After initially reassuring the public that Jobs' health issues were real, but not all that serious, Apple's statement Wednesday that his problems had grown "more complex" outraged many investors and corporate governance experts. Jobs will remain Apple's CEO, but he is turning the responsibility for day-to-day operations over to COO Tim Cook until the end of June to focus on his recovery.
Now that Jobs' health issues seem far more serious than Apple initially indicated on January 5, investors are not satisfied with the cryptic "more complex" explanation provided by Apple, and are publicly wondering if the company has been deceiving them all along.
"The most indispensable chief executive in the United States, beloved by customers and investors for his magnificent turnaround of the company he founded -- and for the amazing gadgets his company produces -- can no longer be trusted on the subject of whether he is healthy enough to continue running the company," wrote Joe Nocera, columnist for The New York Times and one of the few people in the financial media who has spoken directly with Jobs concerning his health.
The main question? After months of insisting that Jobs' health was a private matter, why did Apple release two vaguely worded statements within days of each other, one saying he was fine, and the other saying he was going to have to take some time off?
Apple's responsibility to disclose the true state of its CEO's health has been discussed numerous times in the past several years. While there are no strict guidelines regarding disclosures as they relate to executive health, any health issue that affects a CEO's ability to run the company can be considered "material," and therefore needs to be disclosed to the board of directors and the public.
There are many potential scenarios for how this saga came to pass. It's quite possible that the true source of Jobs' pronounced weight loss was uncovered in the days between its first disclosure on January 5 and Wednesday's announcement. Anyone who has dealt with serious health issues knows that initial test results aren't always accurate, and that doctors can disagree on diagnoses.

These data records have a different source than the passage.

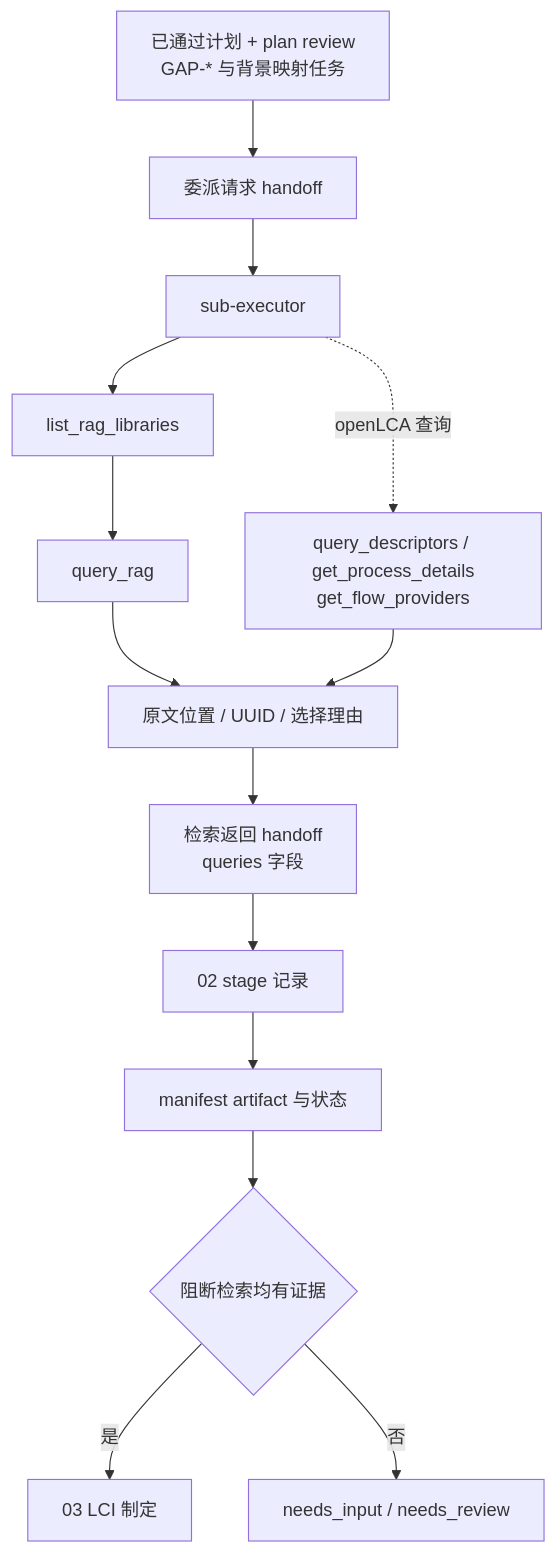
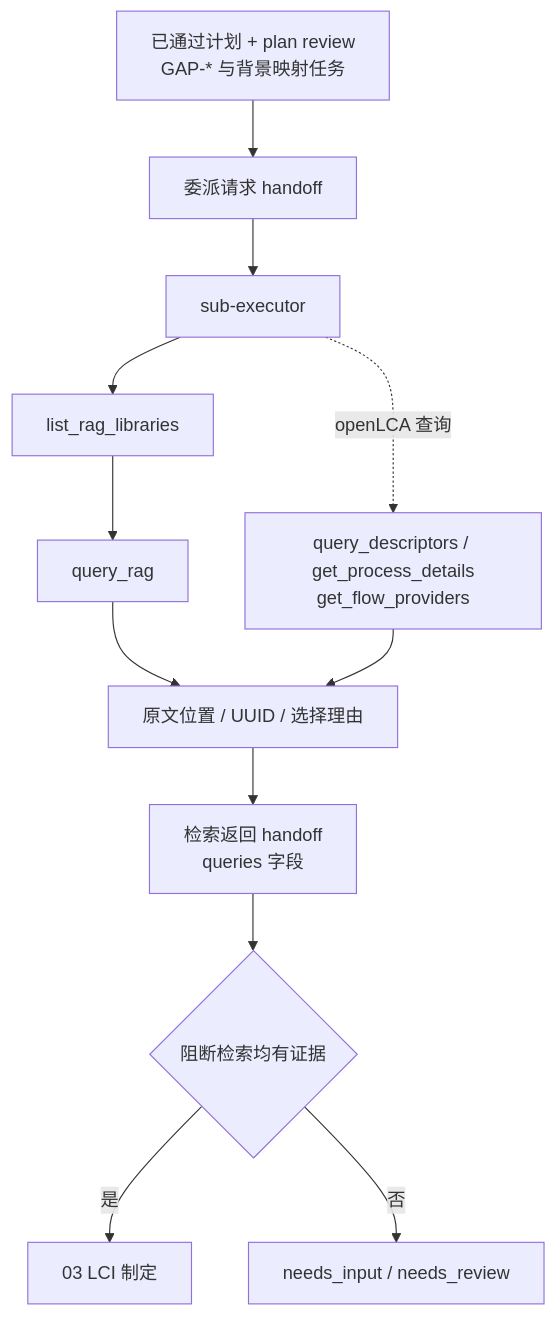
Before and after one commit to mrzed891194322/Harness-driven-LCA-dev-agents: the diagram in harness/specs/02-evidence-retrieval/schema_mapping.md, drawn with Mermaid. The commit also changed other lines of this file and 100 other files, not shown here.

````diff
--- a/harness/specs/02-evidence-retrieval/schema_mapping.md
+++ b/harness/specs/02-evidence-retrieval/schema_mapping.md
@@ -7,23 +7,21 @@
 ```mermaid
 flowchart TD
     input["已通过计划 + plan review<br/>GAP-* 与背景映射任务"]
     request["委派请求 handoff"]
     executor["sub-executor"]
     libs["list_rag_libraries"]
     rag["query_rag"]
     descriptor["query_descriptors / get_process_details<br/>get_flow_providers"]
     evidence["原文位置 / UUID / 选择理由"]
     returned["检索返回 handoff<br/>queries 字段"]
-    stage["02 stage 记录"]
-    manifest["manifest artifact 与状态"]
     gate{"阻断检索均有证据"}
     next["03 LCI 制定"]
     stop["needs_input / needs_review"]
 
     input --> request --> executor
     executor --> libs --> rag --> evidence
     executor -. openLCA 查询 .-> descriptor --> evidence
-    evidence --> returned --> stage --> manifest --> gate
+    evidence --> returned --> gate
     gate -->|是| next
     gate -->|否| stop
 ```
````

But it seems more likely that Apple has had to beg Jobs to be more forthright about his health, and Jobs, a famously hard-headed man, resisted. CNBC reported Wednesday that two prominent tech industry executives considered close friends of Jobs believed him to be very ill and in "serious denial" regarding his health and its effect on his ability to run Apple.
When Jobs was first diagnosed with a rare form of pancreatic cancer in October 2003, he kept the diagnosis secret for nine months while pursuing alternative medical treatments that troubled some of his confidants, according to a March 2008 Fortune story. That strategy ended once his tumor began to grow, and Apple announced that he had undergone successful surgery to remove the tumor after the operation.

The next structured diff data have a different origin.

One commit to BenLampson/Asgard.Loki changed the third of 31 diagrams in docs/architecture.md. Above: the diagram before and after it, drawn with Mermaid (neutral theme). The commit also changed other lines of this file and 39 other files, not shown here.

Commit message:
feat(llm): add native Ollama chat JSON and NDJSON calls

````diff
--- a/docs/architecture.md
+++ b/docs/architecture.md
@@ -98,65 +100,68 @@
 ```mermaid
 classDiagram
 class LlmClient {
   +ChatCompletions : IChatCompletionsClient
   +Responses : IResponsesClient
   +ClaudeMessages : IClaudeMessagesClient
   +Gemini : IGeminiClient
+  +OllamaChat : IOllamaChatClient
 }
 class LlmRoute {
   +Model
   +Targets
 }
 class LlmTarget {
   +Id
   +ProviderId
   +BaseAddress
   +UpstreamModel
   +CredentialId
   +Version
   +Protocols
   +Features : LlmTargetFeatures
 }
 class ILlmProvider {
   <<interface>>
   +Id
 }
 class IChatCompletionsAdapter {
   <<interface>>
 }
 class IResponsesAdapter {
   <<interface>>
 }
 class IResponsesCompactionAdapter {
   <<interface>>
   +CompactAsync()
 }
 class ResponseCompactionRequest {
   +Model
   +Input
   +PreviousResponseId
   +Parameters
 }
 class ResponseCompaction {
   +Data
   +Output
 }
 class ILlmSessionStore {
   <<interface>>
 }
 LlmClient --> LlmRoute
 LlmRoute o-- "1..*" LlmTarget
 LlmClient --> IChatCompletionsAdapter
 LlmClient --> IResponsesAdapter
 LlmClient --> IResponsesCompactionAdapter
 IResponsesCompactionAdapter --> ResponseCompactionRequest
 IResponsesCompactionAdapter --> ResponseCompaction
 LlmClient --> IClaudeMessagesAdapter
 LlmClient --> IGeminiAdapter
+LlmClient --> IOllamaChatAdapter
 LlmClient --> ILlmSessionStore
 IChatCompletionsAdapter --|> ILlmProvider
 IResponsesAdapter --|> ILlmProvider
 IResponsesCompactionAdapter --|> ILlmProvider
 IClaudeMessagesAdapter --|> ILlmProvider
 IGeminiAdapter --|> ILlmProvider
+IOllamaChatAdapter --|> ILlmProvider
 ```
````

In the years that followed, Apple occasionally had to deal with rumors regarding Jobs' health, but nothing like what followed his appearance at Apple's Worldwide Developers Conference in June--he appeared to have lost a significant amount of weight. At that time, Apple insisted Jobs' health was a private matter.

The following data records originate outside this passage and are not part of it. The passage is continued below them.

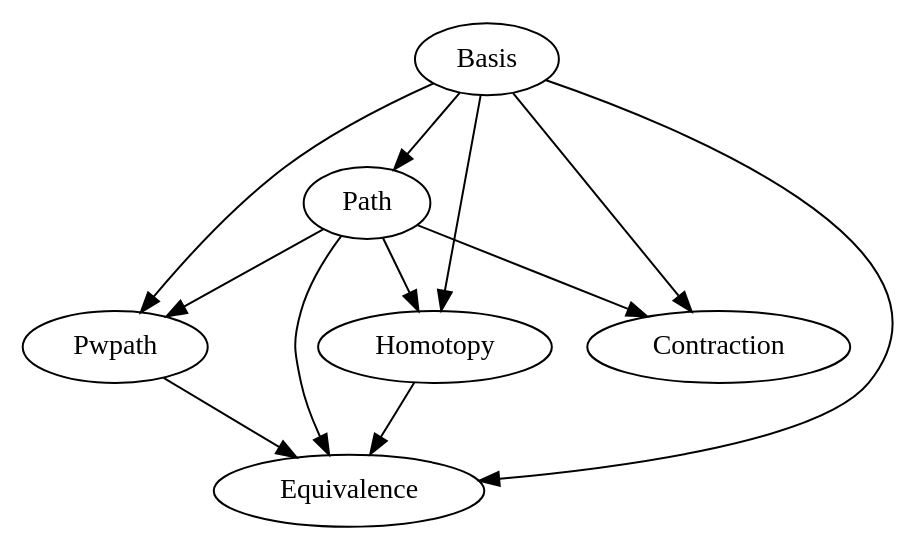
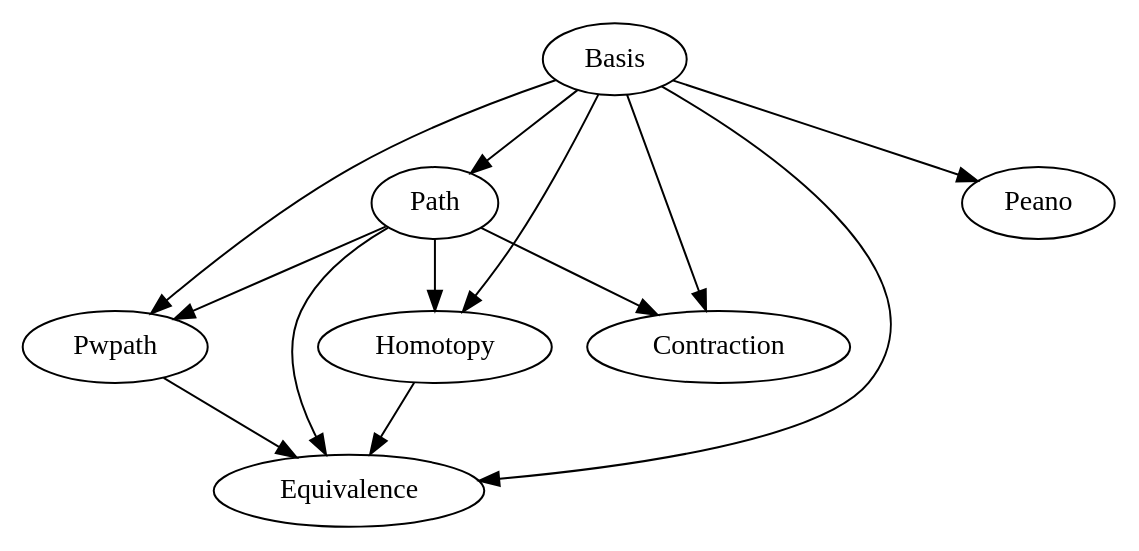
Before and after one commit to Hexirp/seityou: the diagram in seityou.dot, drawn with Graphviz.

Commit message:
Add: dot へ Peano を

```diff
--- a/seityou.dot
+++ b/seityou.dot
@@ -1,17 +1,19 @@
 digraph G {
     Basis -> Path;
     
     Path -> Homotopy;
     Basis -> Homotopy;
     
     Basis -> Pwpath;
     Path -> Pwpath;
     
     Basis -> Contraction;
     Path -> Contraction;
     
     Basis -> Equivalence;
     Path -> Equivalence;
     Pwpath -> Equivalence;
     Homotopy -> Equivalence;
+
+    Basis -> Peano;
 }
```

When Apple announced that Jobs would be skipping Macworld, it stuck with that communications strategy, deflecting all questions about his health even though the decision appeared to happen very quickly and took IDG completely by surprise.
A few weeks later, a Gizmodo report that his health was "declining rapidly" finally appeared to spur Apple into commenting directly on Jobs' health just before Macworld started. But the information they released on January 5 does not square with the information released Wednesday, and regardless of the company's intent, that is troubling to outsiders.
Jobs is widely believed to personally approve every piece of official communication that emerges from Apple. It seems clear that he detested having to make the initial statement, writing "so now I've said more than I wanted to say, and all that I am going to say, about this."
But as much as Jobs may have liked that to be the case, it was never going to be so. That's because once Apple opened the door to the idea that Jobs' health was public information, there was no going back. And if it wasn't completely forthright about the state of Jobs' health on January 5, it has also opened the door to legal action.
Did Jobs deceive Apple and shareholders regarding his health? No one has uncovered hard evidence that he did. But it sure looks bad, and securities lawyers are sure to exploit the situation given the drop in Apple's stock in after-hours trading Wednesday and a further drop Thursday.
Apple is a notoriously secretive company. That strategy has allowed Apple to generate hype better than perhaps any company in America, but it could have backfired in a big way Wednesday. So how can Apple respond?
Lay bare the succession plan, said Patrick McGurn, special counsel at RiskMetrics Group's ISS Governance Services. Tim Cook will run Apple while Jobs is recuperating, but the board of directors needs to reassure investors that it has a long-term plan for providing Apple with leadership, whether that's Cook or anyone else on the management team.
"That's where the uncertainty is. No one can predict the health issues, (but investors are) looking for some level of assurance that the board does have a plan in place" for a post-Steve Jobs Apple, McGurn said.
Apple has hinted at such a plan in the past, but hints won't cut it anymore. And that's going to be a very difficult thing for a company raised in a culture of secrecy to do, especially while Jobs is still its CEO.